---- STUDY MATERIAL
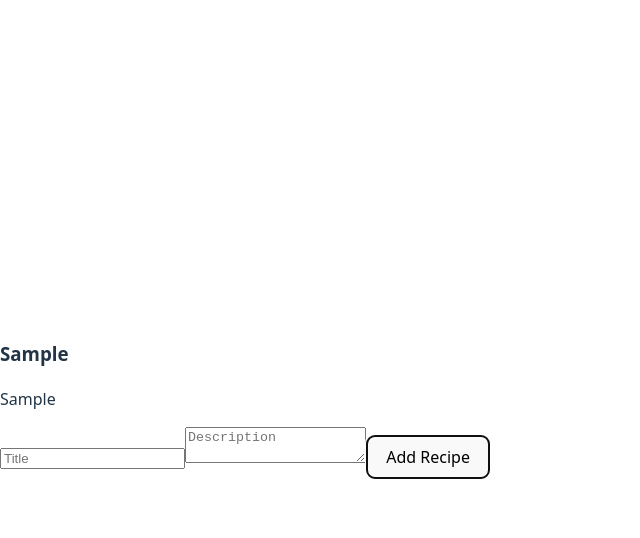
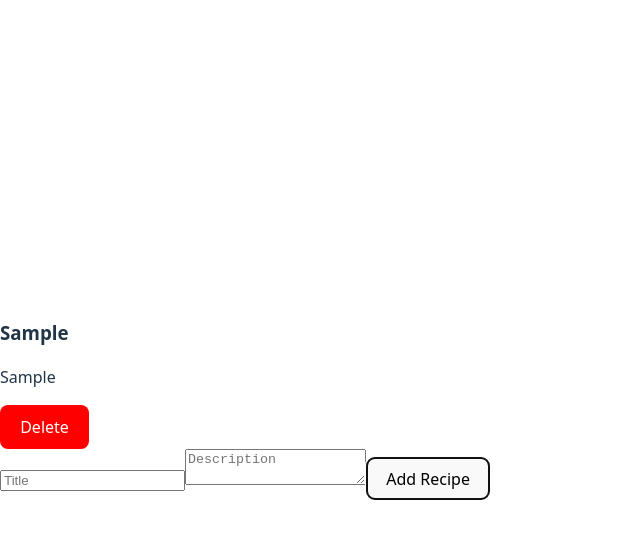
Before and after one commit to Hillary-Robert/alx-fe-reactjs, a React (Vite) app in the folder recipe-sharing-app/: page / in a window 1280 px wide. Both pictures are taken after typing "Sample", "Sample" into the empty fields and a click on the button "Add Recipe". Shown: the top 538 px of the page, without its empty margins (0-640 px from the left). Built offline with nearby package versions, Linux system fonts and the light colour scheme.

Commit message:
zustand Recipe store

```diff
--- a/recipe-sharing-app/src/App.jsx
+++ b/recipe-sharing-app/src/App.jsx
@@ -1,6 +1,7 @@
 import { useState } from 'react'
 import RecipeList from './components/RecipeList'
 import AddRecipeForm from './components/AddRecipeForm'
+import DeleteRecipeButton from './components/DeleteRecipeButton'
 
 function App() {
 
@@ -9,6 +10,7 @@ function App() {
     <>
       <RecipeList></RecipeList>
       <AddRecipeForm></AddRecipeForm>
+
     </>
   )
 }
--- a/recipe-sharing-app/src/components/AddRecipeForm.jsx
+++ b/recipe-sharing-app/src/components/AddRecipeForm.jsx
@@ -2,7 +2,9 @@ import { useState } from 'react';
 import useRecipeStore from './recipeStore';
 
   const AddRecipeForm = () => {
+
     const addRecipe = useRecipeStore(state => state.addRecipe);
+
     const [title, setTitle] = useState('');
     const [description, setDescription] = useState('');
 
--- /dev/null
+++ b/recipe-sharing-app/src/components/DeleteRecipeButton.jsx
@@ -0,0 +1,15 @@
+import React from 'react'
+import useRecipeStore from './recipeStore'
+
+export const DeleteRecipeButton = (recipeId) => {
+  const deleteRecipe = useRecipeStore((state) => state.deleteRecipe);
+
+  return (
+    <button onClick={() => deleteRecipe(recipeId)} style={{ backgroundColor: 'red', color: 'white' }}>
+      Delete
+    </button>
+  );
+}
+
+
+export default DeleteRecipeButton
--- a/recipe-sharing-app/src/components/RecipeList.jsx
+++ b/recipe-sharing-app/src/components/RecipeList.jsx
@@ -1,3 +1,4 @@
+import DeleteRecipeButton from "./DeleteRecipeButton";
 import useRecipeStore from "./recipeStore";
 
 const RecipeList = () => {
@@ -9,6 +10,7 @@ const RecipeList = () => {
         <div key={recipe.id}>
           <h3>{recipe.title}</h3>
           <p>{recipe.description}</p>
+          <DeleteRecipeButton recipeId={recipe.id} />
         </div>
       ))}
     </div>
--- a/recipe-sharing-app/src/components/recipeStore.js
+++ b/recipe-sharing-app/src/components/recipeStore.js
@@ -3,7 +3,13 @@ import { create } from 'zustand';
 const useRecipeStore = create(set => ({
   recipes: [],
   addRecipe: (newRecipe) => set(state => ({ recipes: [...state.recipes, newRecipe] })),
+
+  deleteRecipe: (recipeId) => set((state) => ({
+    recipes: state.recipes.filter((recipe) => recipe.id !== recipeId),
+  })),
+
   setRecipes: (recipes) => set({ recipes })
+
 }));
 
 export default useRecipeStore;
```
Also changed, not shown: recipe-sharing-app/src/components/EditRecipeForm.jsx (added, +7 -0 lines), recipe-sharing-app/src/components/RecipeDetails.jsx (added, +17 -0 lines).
--------
EXERCISE:
Supply the count of lines in the entries that contain the word "recipeId", and nothing besides.

RESULT:
5